I recently taught on Romans 13 and it gave me a fresh perspective on the passage.
Romans 13 certainly teaches us about how we ought to honor and respect those who govern us and that, in fact, their authority comes from God. I don’t believe, however, that it says everything about our relationship to the civil sphere and it could even lead one to some erroneous conclusions.
For instance, it does not permit us to simply do everything the governing authorities tell us to do. We are not permitted to disobey God in the obedience to government and civil government is to be honored “where it is due” – that is to say that it has no authority beyond the sphere it has been given authority by God.…Read More
Jacob asked the following:
Theonomy is concerned with three irreducible questions, which anti-theonomists cannot answer in an epistemologically satisfactory manner:
1) Which sins should civil magistrates punish?
2) What should those punishments be?
3) How does one justify the answers to the first two questions?

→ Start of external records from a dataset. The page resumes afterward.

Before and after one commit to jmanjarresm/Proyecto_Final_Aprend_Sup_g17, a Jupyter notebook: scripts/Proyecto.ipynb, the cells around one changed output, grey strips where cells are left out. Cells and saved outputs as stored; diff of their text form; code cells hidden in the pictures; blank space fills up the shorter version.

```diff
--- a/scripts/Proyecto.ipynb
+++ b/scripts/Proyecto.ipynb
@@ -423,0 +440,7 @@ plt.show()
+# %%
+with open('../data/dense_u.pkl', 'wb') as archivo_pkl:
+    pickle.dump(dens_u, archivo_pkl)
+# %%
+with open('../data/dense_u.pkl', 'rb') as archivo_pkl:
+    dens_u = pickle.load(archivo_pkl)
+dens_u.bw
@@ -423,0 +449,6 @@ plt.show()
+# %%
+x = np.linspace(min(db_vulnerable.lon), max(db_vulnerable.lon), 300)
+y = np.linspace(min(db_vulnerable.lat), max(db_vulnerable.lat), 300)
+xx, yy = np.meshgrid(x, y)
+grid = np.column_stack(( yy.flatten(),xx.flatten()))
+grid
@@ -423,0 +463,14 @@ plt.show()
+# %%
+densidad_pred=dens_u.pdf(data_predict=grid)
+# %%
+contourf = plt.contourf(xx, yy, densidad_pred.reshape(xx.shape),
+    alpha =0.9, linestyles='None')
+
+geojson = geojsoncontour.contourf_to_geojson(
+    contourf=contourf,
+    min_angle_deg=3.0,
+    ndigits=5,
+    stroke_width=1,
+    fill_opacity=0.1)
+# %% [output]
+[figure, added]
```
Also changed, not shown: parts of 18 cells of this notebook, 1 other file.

If we are left to govern ourselves by general revelation, then civil laws must be ultimately a matter of opinion, yet laws by their very nature are to reflect what ought to be. Moreover, apart from Scripture inductive inference cannot be justified. Therefore, apart from Scripture it would be baseless to infer that all persons are endowed by nature with the same moral code. Accordingly, it would be tyrannical to impose unjustifiable codes of conduct, let alone sanctions for violations of those codes, upon others who do not claim to share those same codes.